:: Work item ::
Each line of the material holding the word "详细设计" must be identified and copied.
----- Material provided
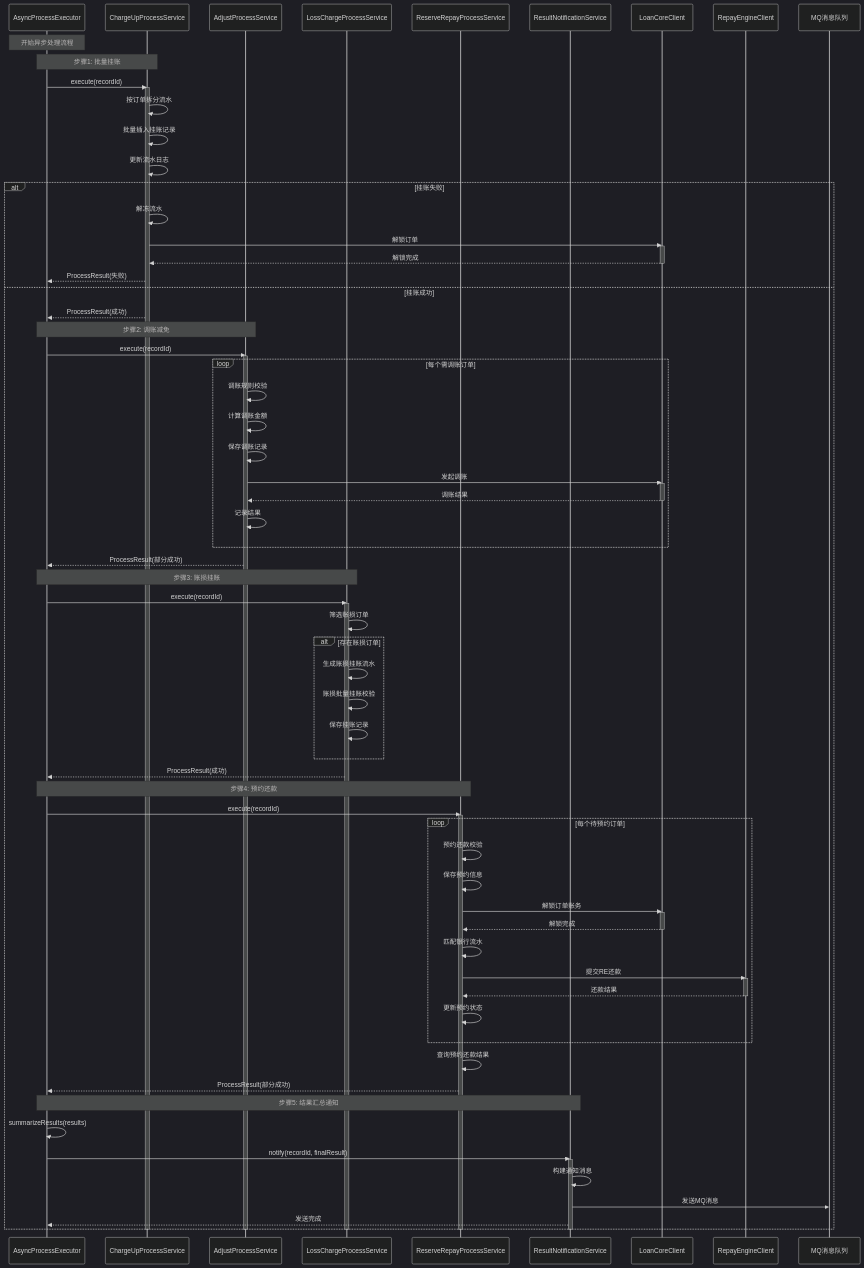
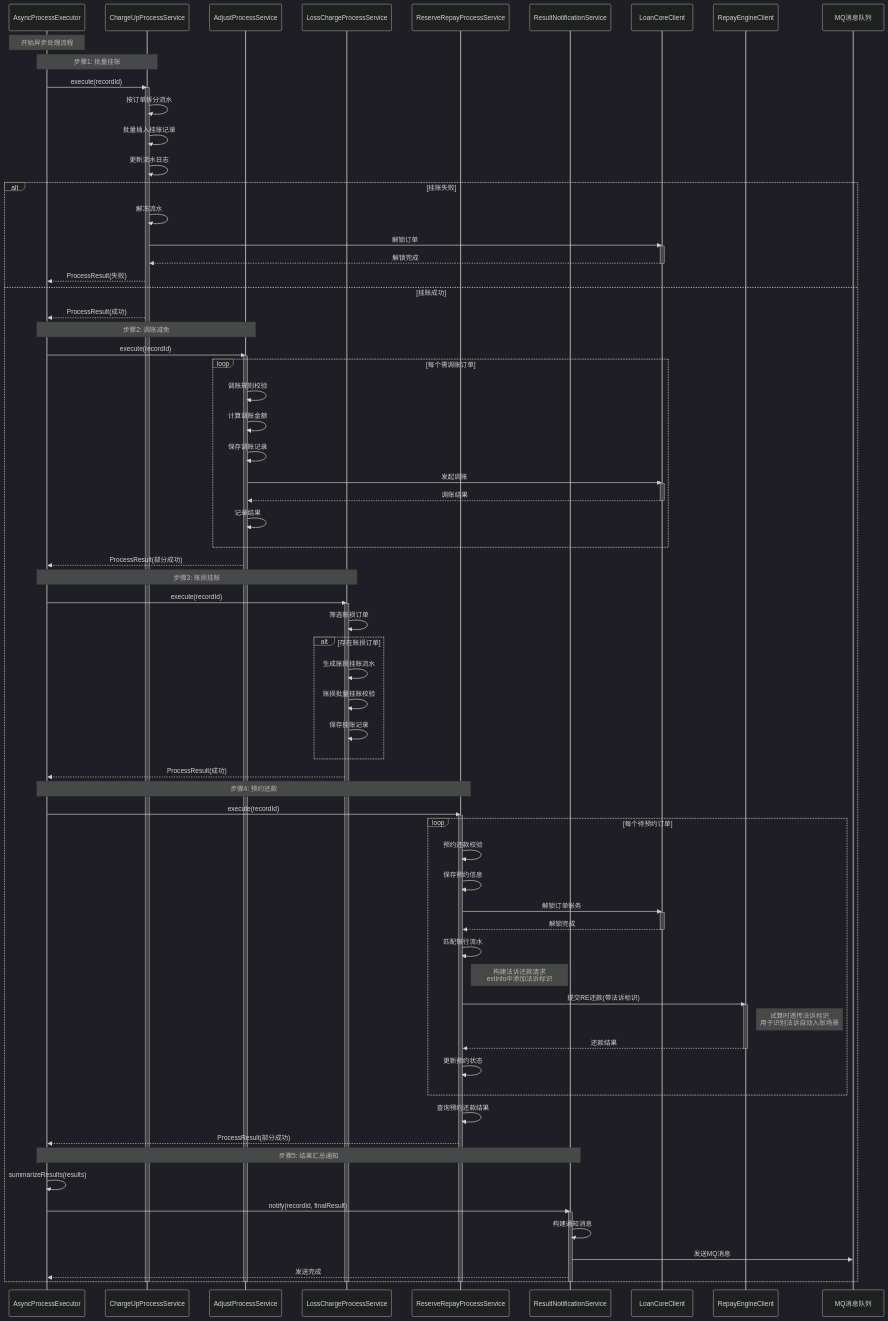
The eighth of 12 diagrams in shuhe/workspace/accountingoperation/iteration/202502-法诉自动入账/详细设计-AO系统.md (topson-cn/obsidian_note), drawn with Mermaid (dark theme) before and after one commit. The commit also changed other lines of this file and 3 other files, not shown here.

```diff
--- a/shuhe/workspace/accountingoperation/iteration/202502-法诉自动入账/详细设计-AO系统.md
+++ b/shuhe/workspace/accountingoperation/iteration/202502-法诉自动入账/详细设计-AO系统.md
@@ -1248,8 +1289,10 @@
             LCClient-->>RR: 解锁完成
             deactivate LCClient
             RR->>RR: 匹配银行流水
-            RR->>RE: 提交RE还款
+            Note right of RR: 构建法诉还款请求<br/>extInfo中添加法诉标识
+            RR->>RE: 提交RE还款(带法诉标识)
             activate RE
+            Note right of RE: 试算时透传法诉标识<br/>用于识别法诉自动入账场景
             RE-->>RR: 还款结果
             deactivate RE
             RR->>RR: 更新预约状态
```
----------
:: Response to the task ::
The eighth of 12 diagrams in shuhe/workspace/accountingoperation/iteration/202502-法诉自动入账/详细设计-AO系统.md (topson-cn/obsidian_note), drawn with Mermaid (dark theme) before and after one commit. The commit also changed other lines of this file and 3 other files, not shown here.
--- a/shuhe/workspace/accountingoperation/iteration/202502-法诉自动入账/详细设计-AO系统.md
+++ b/shuhe/workspace/accountingoperation/iteration/202502-法诉自动入账/详细设计-AO系统.md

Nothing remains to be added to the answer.